The 2018 Women's March in photos: Here are the faces of people who participated across the world https://t.co/iFrUSgy5PC pic.twitter.com/mzdcXjRyFM— CNN Breaking News (@cnnbrk) January 21, 2018
The turnout this weekend to marches and gatherings all over the US and the world answer the question people were asking this time last year: Is this a moment or a movement? It is not merely one movement, but several. A record number of women are now running for office in 2018. The #metoo movement, I think, took strength from the idea that women in numbers are a force to be reckoned with. Women's activism has affected health care and other issues, holding the line as best we can against an administration that has aligned with anti-abortion and anti LGBT forces in efforts to turn back numerous social advances.
Male allies also have stepped up and learned we can share power spaces together to accomplish good things, and that exclusion is a form of division and weakness, that women should be heard out, and silence about inequality has been violence to the people given the short end of the stick.
It's almost become a joke that the mainstream media has spent the last year interviewing panels of Trump voters and supporters, as if trying to figure out what those folks are seeing that eludes many others (and also try to understand why Trump's biggest fans hate the mainstream media so much). The true Trump fans might not be shaken by Trump's historically low poll numbers or even the disapprobation he gets from the organized and vocal "left" (and centrists and moderates and "Never Trump" Republicans) because they sincerely believe we're all falling for "fake news" (which has picked up the definition amongst them of being any news unfavorable to Trump).
I wish the media could focus on the people like myself, one of the millions of voters who know very well that Trump did not win the popular vote, that gerrymandering and voter suppression tactics affected this past election and have been doing so for some time.
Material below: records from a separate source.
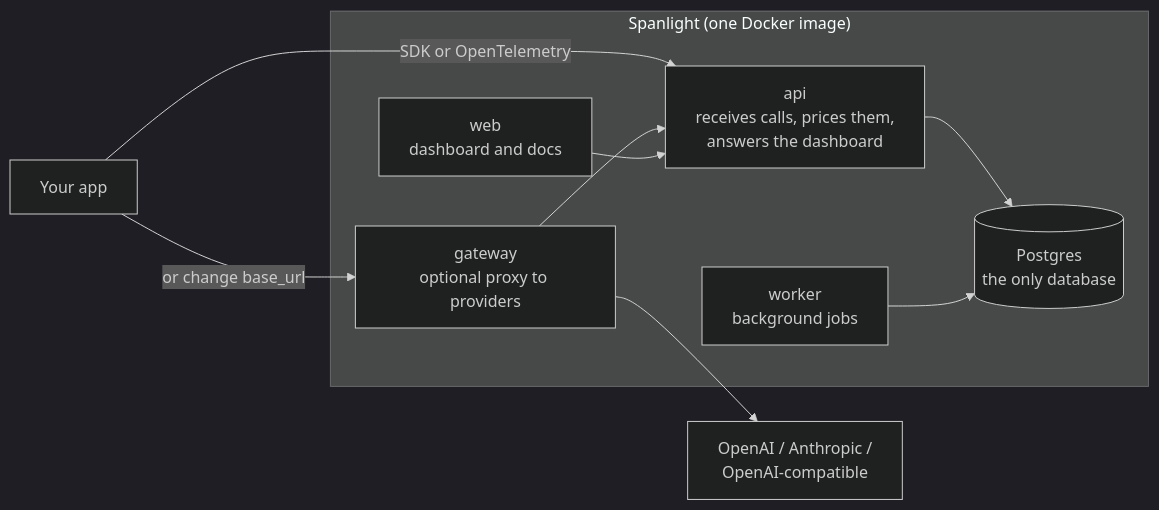
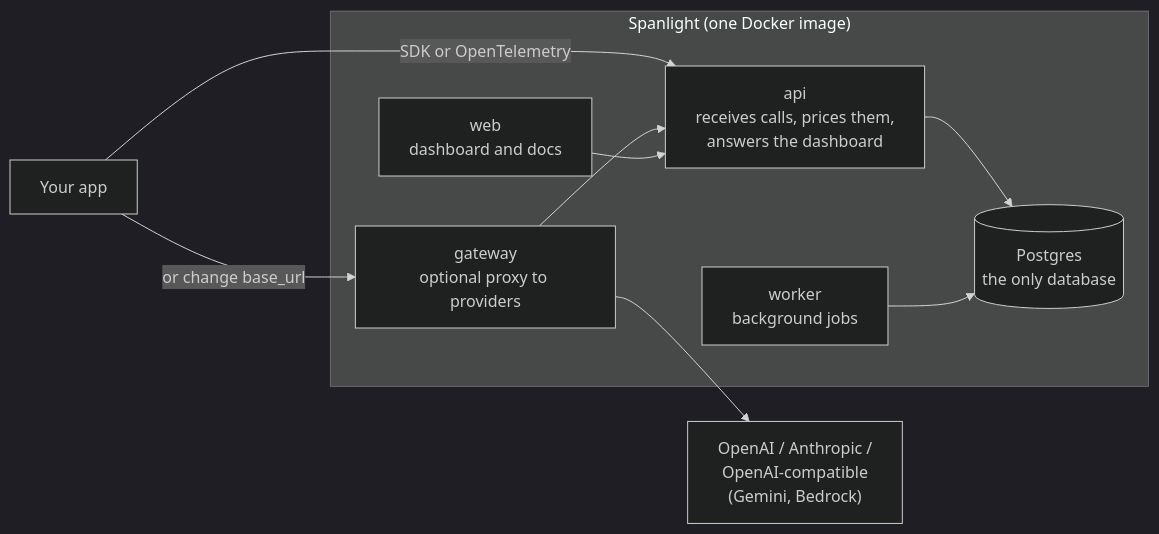
One commit to dheerajkarwasra/spanlight changed the diagram in README.md. Above: the diagram before and after it, drawn with Mermaid (dark theme). The commit also changed other lines of this file and 23 other files, not shown here.

First line of the commit message:
docs: release verification, gRPC via a Collector, Gemini and Bedrock, mixed load test

````diff
--- a/README.md
+++ b/README.md
@@ -118,20 +118,20 @@
 ```mermaid
 flowchart LR
     app["Your app"]
     subgraph spanlight["Spanlight (one Docker image)"]
         web["web<br/>dashboard and docs"]
         api["api<br/>receives calls, prices them,<br/>answers the dashboard"]
         gw["gateway<br/>optional proxy to providers"]
         worker["worker<br/>background jobs"]
         pg[("Postgres<br/>the only database")]
     end
-    llm["OpenAI / Anthropic /<br/>OpenAI-compatible"]
+    llm["OpenAI / Anthropic /<br/>OpenAI-compatible<br/>(Gemini, Bedrock)"]
 
     app -- "SDK or OpenTelemetry" --> api
     app -- "or change base_url" --> gw
     gw --> llm
     gw --> api
     web --> api
     api --> pg
     worker --> pg
 ```
````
I wish we were able to discuss what one of the driving topics of conversation now has to be--registering eligible voters, ensuring all have ID's, getting every vote counted, and ensuring turnouts on election day are as notable and brave and inspiring as they are at protest marches. I think informing the people that they have a voice and can act as a corrective, collectively, through their own good efforts, would be a massive boon to our democracy and fight back against the lying and bad faith that Trump has come to represent. He has been as anti-science and environment, as ignorant about other cultures, as inept about the strength in our diversity, as we ever could have imagined.
There was a march in 2017. The airports and the malls and the parks and the capitol areas everywhere saw people become active and activist in this past year. This must persist because Trump and his administration and the Republican party for which they have stood has come to divide us, to try and deport Dreamers and take away rights and make us all smaller. We are large, and we contain possibilities. We are already great, and we need to fight back. We persisted, we will resist, we will support Democratic norms and diverse voices. We will try to keep the promise of America as a safe space for the religious pilgrim and the political refugee, and a productive space for the Dreamers and doers. We will.
Donald Trump, this is not just a promise. You may consider this a threat. We will be great--with or without you. And many of us think "preferably: without".